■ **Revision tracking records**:
- - - - -
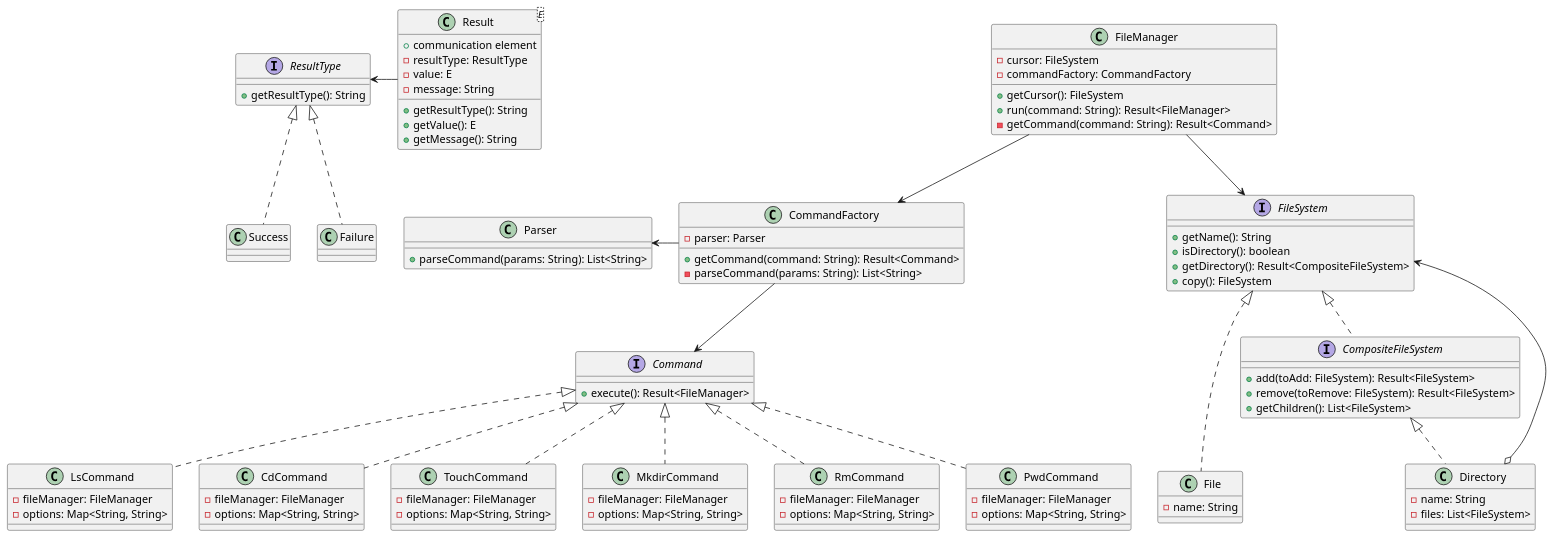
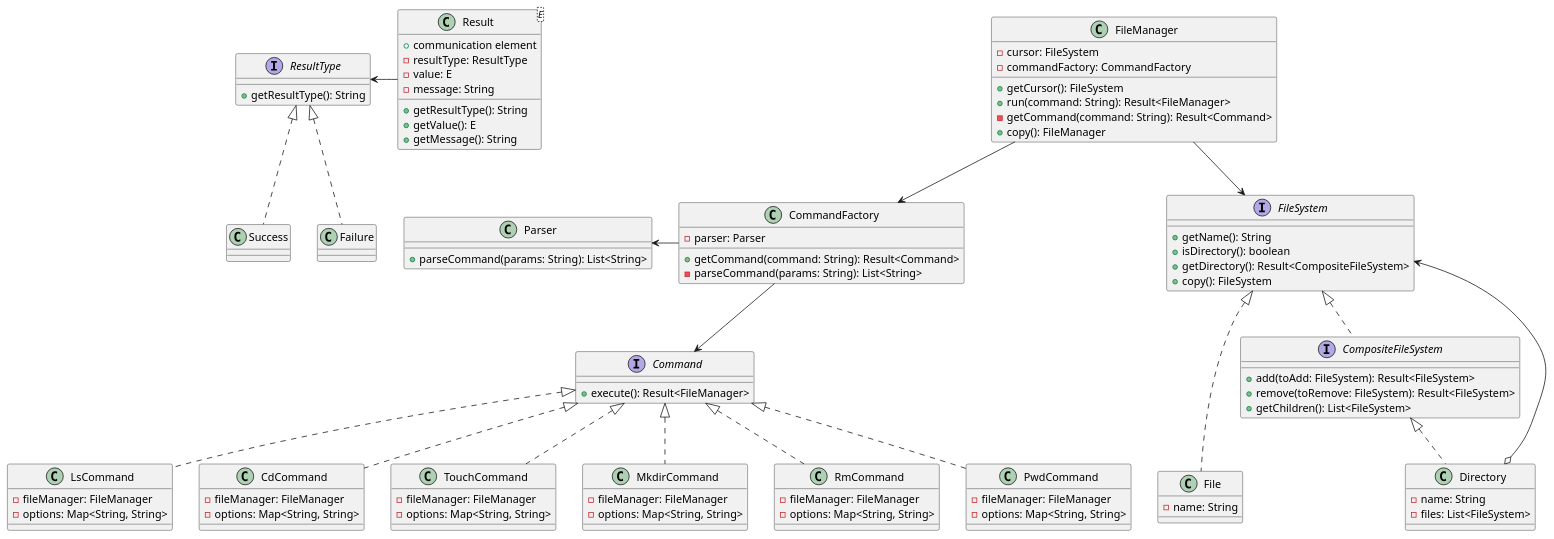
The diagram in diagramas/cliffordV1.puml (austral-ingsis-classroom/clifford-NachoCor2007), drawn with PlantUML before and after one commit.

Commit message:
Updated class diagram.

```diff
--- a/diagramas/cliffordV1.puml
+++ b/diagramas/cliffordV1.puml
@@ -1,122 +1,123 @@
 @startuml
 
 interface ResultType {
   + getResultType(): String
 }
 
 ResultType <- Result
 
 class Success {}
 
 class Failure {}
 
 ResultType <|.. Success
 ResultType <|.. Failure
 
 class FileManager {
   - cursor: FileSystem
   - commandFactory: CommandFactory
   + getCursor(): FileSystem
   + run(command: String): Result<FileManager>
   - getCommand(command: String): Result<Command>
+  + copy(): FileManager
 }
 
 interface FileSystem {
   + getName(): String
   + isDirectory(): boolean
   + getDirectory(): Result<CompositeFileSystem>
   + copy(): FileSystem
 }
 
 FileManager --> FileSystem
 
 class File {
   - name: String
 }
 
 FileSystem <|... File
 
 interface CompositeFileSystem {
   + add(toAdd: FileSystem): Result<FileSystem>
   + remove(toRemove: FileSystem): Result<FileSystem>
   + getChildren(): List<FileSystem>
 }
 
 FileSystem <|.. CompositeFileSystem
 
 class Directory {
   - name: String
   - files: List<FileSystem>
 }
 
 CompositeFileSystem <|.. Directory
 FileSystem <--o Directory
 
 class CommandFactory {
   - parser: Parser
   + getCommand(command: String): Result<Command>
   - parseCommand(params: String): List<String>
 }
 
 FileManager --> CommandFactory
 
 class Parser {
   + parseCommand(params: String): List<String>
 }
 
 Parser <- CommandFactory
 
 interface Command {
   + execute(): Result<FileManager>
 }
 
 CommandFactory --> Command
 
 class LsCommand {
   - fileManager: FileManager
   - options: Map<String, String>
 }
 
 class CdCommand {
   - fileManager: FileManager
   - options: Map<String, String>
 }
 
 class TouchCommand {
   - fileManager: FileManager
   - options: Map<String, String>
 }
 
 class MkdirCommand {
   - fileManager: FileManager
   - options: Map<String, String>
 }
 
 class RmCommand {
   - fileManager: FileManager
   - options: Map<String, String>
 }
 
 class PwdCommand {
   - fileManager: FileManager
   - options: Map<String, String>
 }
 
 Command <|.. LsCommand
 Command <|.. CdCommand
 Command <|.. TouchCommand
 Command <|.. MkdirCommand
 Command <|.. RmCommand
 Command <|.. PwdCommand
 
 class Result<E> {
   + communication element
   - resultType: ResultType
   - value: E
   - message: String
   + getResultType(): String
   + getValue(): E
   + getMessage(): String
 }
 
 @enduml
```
- - - - -
■ **What you will do**:
Please print every record exactly, leaving out the pictures.

■ **Answer space**:
The diagram in diagramas/cliffordV1.puml (austral-ingsis-classroom/clifford-NachoCor2007), drawn with PlantUML before and after one commit.

Commit message:
Updated class diagram.

```diff
--- a/diagramas/cliffordV1.puml
+++ b/diagramas/cliffordV1.puml
@@ -1,122 +1,123 @@
 @startuml
 
 interface ResultType {
   + getResultType(): String
 }
 
 ResultType <- Result
 
 class Success {}
 
 class Failure {}
 
 ResultType <|.. Success
 ResultType <|.. Failure
 
 class FileManager {
   - cursor: FileSystem
   - commandFactory: CommandFactory
   + getCursor(): FileSystem
   + run(command: String): Result<FileManager>
   - getCommand(command: String): Result<Command>
+  + copy(): FileManager
 }
 
 interface FileSystem {
   + getName(): String
   + isDirectory(): boolean
   + getDirectory(): Result<CompositeFileSystem>
   + copy(): FileSystem
 }
 
 FileManager --> FileSystem
 
 class File {
   - name: String
 }
 
 FileSystem <|... File
 
 interface CompositeFileSystem {
   + add(toAdd: FileSystem): Result<FileSystem>
   + remove(toRemove: FileSystem): Result<FileSystem>
   + getChildren(): List<FileSystem>
 }
 
 FileSystem <|.. CompositeFileSystem
 
 class Directory {
   - name: String
   - files: List<FileSystem>
 }
 
 CompositeFileSystem <|.. Directory
 FileSystem <--o Directory
 
 class CommandFactory {
   - parser: Parser
   + getCommand(command: String): Result<Command>
   - parseCommand(params: String): List<String>
 }
 
 FileManager --> CommandFactory
 
 class Parser {
   + parseCommand(params: String): List<String>
 }
 
 Parser <- CommandFactory
 
 interface Command {
   + execute(): Result<FileManager>
 }
 
 CommandFactory --> Command
 
 class LsCommand {
   - fileManager: FileManager
   - options: Map<String, String>
 }
 
 class CdCommand {
   - fileManager: FileManager
   - options: Map<String, String>
 }
 
 class TouchCommand {
   - fileManager: FileManager
   - options: Map<String, String>
 }
 
 class MkdirCommand {
   - fileManager: FileManager
   - options: Map<String, String>
 }
 
 class RmCommand {
   - fileManager: FileManager
   - options: Map<String, String>
 }
 
 class PwdCommand {
   - fileManager: FileManager
   - options: Map<String, String>
 }
 
 Command <|.. LsCommand
 Command <|.. CdCommand
 Command <|.. TouchCommand
 Command <|.. MkdirCommand
 Command <|.. RmCommand
 Command <|.. PwdCommand
 
 class Result<E> {
   + communication element
   - resultType: ResultType
   - value: E
   - message: String
   + getResultType(): String
   + getValue(): E
   + getMessage(): String
 }
 
 @enduml
```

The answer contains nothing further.